Records for this exercise
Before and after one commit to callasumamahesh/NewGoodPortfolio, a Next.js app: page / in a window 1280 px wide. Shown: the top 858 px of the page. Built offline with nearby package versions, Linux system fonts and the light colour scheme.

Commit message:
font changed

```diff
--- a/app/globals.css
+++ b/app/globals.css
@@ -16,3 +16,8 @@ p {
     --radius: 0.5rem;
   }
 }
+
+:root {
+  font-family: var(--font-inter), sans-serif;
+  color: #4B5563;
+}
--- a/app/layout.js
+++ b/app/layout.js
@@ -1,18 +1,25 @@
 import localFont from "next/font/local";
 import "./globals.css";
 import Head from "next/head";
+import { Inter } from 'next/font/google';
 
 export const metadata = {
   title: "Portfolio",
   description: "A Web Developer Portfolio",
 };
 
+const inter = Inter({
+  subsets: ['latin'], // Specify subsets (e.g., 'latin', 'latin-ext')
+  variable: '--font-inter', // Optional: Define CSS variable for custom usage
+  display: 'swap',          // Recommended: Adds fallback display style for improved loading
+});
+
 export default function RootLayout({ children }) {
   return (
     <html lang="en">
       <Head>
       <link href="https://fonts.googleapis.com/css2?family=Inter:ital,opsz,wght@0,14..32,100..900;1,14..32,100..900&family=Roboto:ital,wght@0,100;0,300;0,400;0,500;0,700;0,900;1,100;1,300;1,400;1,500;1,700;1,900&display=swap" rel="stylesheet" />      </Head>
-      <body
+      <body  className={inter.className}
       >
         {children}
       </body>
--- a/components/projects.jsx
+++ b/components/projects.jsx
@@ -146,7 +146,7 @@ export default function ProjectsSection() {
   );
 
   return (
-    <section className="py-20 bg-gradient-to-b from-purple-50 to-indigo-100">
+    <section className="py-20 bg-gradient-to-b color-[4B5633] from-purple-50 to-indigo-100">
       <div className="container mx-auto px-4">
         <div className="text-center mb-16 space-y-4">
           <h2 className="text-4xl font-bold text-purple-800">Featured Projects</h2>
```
* * *
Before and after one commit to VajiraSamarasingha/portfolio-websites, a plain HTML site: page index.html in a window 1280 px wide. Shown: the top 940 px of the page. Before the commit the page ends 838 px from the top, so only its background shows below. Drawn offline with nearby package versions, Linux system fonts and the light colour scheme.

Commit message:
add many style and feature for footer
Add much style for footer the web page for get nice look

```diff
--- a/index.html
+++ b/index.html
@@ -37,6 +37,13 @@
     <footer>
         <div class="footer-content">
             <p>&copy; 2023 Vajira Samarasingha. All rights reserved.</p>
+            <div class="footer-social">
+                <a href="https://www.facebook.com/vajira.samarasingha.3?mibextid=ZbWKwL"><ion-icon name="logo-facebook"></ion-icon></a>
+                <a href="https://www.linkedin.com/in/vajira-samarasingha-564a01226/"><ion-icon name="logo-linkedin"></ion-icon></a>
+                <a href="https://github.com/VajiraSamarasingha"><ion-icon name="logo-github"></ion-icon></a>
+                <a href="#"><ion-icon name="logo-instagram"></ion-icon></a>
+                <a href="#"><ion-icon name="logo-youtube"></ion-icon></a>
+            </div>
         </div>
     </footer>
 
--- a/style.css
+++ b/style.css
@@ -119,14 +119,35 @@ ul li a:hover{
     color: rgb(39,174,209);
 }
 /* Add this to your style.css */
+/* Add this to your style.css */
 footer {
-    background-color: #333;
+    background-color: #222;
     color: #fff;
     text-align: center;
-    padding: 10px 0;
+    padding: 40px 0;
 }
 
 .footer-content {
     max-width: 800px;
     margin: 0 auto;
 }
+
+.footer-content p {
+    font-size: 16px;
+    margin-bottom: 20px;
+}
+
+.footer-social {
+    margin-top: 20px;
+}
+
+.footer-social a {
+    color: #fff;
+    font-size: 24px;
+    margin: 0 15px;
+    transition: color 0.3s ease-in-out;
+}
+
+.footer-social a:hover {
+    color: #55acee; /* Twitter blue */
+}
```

Work instructions
Wherever a line in the material contains "color", count it; the answer is the number alone.

Output
9